Petal Platform’s cooldown begins when you place it, not when you activate it
When you aren’t in the heat of battle, you can optimize the uptime of your Petal Platform ability by placing it preemptively at a location near you. The cooldown of this ability starts when you place the platform down. This means you can activate the platform several seconds after you place it, which shortens the time until you can place the next one. Making note if this quirk will allow you to maximize the amount of Petal Platforms you place down.
Of course, this isn’t always a possibility. When you’re in the heat of battle and need to use the platform as a means of escape or to make a play with an ally ultimate, you’ll want to use the Petal Platform immediately. You do not always want to preemptively place a platform down, as there are times when you’ll want to place it down at the exact correct moment.
Petal Platform gives, and Petal Platform takes
Speaking of the Petal Platform, its tendency to activate immediately allows you to make some plays in both ways. If you’ve watched the Lifeweaver trailer, you’ve seen the clip where he places a Petal Platform down on an ulting Orisa, lifting her into the air and rendering her ultimate useless. This is completely viable, and there are other ultimate abilities you can deny with this ability, too. We made a play where we caught a Mei ultimate on a Petal Platform, lifting it up and away from allies on the ground, preventing it from freezing the team. Get creative!
At the same time, consider how Petal Platform can enable your teammates as well. Obvious plays like lifting up your ulting Cassidy or Soldier: 76 to give them a better line of sight speak for themselves. But what if you Petal Platform on an Earthshattered ally, lifting them into the sky away from the grounded Reinhardt? This ability has some insane playmaking potential as well, and you’ll want to recognize situations where you can use this ability to do so. Moments like these are what make Lifeweaver’s skill ceiling so high, but trust how satisfied you’ll be when you deny an enemy ult or save an ally from danger.
Coordination is key
Lifeweaver is a hero that thrives on communication. We know how scary joining Overwatch 2’s vitriolic voice chat can be. However, Lifeweaver is a hero that almost necessitates communication over voice chat if you want to set up important plays, such as a Cassidy ult and Petal Platform combo. We always recommend joining voice chat when possible regardless, but Lifeweaver will never reach his maximum potential if you aren’t able to call out your intentions.
That being said, prioritize your mental health above all else. If voice chat is less a method of coordination, and more a toxic vat of terrible personalities, then you would know best as a player when to step out and just focus on yourself.
It’s okay to mess up Life Grip every once in a while

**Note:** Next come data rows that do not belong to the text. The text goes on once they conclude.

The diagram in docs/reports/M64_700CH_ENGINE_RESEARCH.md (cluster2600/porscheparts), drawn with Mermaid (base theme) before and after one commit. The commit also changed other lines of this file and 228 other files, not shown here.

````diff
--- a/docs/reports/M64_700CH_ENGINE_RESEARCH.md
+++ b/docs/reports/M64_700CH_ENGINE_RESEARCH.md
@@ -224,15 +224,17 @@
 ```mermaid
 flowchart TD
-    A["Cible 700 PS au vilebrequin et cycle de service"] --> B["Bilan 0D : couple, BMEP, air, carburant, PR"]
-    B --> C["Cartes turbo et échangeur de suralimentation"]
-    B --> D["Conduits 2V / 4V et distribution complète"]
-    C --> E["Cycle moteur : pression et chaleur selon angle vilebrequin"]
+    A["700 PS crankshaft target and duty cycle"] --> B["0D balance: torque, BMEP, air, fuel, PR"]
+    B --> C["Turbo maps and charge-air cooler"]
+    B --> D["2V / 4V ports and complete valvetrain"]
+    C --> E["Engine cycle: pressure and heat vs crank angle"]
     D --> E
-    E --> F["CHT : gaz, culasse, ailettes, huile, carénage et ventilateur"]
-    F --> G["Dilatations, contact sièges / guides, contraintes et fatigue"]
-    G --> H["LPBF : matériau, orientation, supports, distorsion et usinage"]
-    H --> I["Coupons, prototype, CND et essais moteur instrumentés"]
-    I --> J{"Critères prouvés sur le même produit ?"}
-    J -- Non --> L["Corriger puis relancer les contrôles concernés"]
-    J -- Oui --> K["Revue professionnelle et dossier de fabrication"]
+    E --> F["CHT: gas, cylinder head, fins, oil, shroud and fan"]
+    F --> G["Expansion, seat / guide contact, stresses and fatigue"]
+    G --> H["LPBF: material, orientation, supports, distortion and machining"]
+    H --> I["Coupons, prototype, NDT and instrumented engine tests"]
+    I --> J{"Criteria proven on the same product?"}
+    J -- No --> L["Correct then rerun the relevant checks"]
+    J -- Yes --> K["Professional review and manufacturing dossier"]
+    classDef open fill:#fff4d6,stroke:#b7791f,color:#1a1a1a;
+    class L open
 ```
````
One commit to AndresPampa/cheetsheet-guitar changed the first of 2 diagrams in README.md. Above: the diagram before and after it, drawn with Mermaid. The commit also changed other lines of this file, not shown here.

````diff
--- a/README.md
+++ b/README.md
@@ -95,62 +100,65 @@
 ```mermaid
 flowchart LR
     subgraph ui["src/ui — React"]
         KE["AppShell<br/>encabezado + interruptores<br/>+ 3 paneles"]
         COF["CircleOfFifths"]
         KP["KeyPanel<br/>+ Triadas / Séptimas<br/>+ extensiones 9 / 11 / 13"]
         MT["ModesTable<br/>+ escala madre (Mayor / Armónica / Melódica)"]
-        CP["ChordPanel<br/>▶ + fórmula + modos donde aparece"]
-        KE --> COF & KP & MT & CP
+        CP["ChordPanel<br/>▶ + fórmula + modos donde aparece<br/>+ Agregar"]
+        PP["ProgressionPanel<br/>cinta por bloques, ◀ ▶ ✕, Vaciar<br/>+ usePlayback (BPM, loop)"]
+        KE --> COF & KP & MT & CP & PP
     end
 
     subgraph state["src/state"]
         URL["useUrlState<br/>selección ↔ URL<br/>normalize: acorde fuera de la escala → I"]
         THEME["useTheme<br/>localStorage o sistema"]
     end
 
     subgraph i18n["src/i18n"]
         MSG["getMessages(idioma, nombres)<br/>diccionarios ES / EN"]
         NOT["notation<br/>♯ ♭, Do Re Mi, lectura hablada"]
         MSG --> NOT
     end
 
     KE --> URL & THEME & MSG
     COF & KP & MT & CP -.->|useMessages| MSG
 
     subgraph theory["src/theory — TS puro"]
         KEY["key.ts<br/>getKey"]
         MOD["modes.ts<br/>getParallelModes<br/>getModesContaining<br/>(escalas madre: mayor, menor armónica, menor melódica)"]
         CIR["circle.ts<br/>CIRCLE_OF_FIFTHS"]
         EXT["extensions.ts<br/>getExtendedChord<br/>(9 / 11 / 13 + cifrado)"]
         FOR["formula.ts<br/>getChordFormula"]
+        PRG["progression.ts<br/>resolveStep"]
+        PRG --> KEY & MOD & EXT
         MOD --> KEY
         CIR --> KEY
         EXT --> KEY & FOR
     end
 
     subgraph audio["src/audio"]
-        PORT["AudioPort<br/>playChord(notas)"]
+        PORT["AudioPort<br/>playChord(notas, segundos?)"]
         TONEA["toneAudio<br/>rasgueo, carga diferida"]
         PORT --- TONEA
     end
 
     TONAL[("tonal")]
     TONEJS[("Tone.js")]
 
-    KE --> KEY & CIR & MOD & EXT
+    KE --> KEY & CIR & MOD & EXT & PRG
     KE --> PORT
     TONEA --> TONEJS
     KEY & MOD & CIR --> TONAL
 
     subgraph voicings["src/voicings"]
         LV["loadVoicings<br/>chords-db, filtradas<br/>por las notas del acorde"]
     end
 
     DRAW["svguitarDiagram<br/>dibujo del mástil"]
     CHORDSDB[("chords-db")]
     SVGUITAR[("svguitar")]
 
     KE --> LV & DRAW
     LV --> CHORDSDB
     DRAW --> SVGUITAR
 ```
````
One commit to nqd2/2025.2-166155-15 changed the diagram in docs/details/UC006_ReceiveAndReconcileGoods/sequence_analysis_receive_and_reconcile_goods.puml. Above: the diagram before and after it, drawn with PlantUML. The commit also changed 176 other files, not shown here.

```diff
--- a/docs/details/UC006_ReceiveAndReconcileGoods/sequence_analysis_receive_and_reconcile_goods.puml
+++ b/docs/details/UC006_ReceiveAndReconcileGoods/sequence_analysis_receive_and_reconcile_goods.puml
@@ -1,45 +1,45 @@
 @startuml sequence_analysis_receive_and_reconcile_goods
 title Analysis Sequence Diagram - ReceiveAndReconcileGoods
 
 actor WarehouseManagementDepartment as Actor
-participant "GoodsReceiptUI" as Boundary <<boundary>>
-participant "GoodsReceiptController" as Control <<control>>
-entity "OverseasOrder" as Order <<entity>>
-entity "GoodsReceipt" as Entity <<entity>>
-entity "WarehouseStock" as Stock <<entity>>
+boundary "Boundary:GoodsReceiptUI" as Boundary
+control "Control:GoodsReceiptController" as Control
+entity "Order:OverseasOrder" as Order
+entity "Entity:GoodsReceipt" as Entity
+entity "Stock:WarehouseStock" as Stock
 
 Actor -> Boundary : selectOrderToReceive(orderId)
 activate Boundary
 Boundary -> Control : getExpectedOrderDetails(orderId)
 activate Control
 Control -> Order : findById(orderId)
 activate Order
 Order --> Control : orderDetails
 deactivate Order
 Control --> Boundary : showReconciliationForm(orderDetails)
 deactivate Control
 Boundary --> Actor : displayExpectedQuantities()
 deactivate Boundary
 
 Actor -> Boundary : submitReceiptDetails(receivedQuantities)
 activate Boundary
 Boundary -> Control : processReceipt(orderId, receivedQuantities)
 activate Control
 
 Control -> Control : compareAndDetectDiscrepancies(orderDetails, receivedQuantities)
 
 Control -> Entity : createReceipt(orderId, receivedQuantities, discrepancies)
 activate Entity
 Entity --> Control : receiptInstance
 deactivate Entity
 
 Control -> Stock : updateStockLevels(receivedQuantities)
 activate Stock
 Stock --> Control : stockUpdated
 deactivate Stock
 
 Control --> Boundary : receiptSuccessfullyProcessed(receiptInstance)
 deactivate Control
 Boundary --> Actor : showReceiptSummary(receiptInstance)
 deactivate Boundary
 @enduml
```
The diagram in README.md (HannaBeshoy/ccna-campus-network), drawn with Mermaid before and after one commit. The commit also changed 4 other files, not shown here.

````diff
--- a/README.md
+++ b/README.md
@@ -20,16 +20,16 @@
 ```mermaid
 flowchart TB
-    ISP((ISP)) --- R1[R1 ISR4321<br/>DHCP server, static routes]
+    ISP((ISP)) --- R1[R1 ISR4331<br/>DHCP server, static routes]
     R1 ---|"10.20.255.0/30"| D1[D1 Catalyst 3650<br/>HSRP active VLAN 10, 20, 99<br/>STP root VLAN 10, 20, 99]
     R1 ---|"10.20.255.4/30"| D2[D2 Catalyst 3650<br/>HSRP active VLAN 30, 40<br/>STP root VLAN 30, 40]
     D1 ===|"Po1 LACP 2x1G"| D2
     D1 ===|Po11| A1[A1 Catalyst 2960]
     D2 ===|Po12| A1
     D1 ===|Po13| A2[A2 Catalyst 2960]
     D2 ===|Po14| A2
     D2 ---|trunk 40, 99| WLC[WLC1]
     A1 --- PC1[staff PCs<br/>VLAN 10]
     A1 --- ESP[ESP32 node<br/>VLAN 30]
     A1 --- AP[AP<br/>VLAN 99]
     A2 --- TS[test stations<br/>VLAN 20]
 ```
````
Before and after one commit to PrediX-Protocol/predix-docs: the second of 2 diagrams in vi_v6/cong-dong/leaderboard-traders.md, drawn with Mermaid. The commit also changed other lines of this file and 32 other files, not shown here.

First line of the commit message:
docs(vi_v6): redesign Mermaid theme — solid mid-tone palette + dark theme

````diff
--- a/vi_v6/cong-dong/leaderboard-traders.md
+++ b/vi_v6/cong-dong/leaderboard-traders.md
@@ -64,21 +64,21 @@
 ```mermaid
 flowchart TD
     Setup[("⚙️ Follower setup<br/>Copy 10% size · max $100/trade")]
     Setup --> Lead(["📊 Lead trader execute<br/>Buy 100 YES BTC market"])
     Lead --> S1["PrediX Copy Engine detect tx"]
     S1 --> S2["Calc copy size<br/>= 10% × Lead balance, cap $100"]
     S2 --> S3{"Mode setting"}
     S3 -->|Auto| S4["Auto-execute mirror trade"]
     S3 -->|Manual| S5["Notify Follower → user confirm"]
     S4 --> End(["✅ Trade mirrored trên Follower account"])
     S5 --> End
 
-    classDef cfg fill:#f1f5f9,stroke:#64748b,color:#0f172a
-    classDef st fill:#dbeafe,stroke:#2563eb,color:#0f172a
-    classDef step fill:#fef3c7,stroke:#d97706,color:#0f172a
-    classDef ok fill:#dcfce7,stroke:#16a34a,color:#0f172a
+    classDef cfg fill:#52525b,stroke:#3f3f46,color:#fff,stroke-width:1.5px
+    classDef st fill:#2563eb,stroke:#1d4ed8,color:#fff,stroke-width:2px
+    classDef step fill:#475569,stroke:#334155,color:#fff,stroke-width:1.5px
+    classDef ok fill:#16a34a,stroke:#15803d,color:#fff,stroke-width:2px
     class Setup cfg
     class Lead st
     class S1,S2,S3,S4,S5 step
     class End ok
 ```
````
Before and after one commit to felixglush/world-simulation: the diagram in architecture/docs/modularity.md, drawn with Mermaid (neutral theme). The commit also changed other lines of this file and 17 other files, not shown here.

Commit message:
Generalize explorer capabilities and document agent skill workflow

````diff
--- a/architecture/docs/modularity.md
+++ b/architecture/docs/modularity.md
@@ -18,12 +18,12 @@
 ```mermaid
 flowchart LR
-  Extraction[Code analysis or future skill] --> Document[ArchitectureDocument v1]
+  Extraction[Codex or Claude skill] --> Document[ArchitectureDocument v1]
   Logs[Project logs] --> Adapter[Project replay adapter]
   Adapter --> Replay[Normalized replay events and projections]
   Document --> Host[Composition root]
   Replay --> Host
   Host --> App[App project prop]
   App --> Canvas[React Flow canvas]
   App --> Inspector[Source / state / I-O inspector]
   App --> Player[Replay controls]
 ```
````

Your Life Grip is one of your strongest tools as a Lifeweaver, but it can also be one of the most devastating tools to your team. Every Lifeweaver main has had a moment where they messed up a Reinhardt’s Earthshatter, or perhaps pulled an ally into an enemy ult. These moments happen, and no matter how hard your teammates flame you, this result is inevitable. If you’re dedicated to Lifeweaver and climbing his Tree of Life, don’t let these moments get you down, and use them to learn.
Top players make crucial mistakes with plays that might not be as noticeable as Lifeweaver’s Life Grip. It’s important to keep in mind where you’re at and to realize that you’re playing Lifeweaver to improve and learn his play style. That being said, know your limitations. If you find yourself not getting value out of Lifeweaver’s kit, you might want to consider swapping at one point or another. Eventually, Life Grip will hopefully be seen as something like Mei’s Ice Wall. Potentially a troll, but just a part of the game all the same.